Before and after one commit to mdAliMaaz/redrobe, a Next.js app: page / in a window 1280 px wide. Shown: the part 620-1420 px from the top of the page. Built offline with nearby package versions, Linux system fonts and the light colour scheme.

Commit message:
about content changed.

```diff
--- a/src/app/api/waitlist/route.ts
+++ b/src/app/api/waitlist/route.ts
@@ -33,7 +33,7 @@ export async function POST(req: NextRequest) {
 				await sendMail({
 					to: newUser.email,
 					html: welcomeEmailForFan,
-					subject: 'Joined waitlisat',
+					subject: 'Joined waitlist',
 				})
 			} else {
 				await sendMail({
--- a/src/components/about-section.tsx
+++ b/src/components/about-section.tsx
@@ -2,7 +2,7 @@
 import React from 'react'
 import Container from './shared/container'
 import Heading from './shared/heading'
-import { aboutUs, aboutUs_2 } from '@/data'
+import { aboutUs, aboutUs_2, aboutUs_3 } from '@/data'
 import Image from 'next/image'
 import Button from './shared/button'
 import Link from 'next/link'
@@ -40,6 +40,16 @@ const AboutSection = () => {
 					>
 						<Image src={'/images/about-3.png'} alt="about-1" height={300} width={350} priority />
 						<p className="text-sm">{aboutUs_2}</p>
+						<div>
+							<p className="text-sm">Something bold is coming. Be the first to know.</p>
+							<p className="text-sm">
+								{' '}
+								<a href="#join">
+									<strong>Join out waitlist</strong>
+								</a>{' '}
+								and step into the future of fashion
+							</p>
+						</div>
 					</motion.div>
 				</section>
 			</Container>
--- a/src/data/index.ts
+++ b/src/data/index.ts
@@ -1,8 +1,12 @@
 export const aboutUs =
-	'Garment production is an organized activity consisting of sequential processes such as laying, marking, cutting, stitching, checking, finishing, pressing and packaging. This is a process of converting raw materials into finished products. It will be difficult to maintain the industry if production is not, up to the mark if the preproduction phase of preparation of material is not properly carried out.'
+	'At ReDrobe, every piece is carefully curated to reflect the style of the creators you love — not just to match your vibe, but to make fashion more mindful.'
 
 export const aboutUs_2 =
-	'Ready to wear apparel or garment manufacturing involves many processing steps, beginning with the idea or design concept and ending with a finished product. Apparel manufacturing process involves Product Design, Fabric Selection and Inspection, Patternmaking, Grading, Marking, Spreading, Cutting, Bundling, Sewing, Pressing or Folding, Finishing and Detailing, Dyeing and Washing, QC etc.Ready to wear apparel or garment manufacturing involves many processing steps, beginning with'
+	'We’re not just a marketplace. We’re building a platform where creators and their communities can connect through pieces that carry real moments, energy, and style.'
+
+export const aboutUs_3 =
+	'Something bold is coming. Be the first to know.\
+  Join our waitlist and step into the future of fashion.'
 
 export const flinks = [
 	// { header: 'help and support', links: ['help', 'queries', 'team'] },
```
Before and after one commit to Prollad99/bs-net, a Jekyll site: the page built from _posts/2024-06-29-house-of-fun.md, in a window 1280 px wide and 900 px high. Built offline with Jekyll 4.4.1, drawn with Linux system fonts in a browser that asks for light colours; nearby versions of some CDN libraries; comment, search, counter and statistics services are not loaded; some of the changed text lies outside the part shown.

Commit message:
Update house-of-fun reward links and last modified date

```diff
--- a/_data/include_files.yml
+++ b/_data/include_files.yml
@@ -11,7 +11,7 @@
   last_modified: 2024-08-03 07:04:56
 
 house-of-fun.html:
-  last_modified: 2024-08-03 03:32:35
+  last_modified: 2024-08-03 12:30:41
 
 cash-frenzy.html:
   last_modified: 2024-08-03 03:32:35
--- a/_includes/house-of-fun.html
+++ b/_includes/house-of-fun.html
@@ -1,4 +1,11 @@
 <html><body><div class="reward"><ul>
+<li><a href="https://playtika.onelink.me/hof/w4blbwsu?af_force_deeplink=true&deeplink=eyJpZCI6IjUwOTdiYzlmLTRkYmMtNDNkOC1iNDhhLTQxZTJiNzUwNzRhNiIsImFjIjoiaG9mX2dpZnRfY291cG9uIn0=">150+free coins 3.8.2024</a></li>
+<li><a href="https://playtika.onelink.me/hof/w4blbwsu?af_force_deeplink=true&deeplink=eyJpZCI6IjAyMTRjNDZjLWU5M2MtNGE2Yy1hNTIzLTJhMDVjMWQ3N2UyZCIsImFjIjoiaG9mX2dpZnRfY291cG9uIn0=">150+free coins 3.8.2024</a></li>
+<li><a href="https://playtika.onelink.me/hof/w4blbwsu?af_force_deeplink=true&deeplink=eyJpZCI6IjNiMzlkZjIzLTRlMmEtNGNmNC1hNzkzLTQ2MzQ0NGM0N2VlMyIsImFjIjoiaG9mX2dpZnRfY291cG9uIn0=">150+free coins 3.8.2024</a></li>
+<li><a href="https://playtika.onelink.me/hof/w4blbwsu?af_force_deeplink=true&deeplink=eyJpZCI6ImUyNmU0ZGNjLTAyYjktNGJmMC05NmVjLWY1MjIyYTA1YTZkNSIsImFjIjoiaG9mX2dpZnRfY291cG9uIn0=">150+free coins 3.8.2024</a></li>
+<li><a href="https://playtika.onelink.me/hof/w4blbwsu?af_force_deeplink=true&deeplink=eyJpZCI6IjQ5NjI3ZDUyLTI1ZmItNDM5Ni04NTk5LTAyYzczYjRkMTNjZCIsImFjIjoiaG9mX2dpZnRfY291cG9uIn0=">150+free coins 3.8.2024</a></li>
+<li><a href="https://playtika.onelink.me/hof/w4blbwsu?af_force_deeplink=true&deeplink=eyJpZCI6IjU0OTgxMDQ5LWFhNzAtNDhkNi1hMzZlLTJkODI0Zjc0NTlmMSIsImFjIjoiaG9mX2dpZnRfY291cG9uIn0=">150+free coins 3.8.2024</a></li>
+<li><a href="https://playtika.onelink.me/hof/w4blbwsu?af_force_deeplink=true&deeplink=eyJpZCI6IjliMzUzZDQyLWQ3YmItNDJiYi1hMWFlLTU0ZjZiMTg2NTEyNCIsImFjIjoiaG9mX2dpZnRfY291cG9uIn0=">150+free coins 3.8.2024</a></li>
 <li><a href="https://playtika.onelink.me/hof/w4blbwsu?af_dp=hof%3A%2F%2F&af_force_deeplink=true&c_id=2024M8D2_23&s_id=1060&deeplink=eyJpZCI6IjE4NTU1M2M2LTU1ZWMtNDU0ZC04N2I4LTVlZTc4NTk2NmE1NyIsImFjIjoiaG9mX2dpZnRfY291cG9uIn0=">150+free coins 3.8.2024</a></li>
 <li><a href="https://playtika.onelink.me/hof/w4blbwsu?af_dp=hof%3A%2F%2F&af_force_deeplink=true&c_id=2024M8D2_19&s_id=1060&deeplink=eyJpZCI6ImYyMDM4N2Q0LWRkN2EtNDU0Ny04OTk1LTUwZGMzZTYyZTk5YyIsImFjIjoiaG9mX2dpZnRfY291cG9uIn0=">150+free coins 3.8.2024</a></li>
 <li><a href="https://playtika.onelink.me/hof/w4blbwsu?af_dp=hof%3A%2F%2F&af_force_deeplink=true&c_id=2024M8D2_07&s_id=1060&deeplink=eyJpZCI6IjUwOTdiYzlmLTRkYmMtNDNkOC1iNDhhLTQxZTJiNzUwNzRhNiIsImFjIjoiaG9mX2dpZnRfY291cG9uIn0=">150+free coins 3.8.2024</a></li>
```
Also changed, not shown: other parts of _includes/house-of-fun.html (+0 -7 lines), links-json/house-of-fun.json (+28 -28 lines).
++++
# ASSIGNMENT
I need every line of the data that has the word "export"; please list them.

# WRITTEN ANSWER
@@ -33,7 +33,7 @@ export async function POST(req: NextRequest) {
 export const aboutUs =
 export const aboutUs_2 =
+export const aboutUs_3 =
 export const flinks = [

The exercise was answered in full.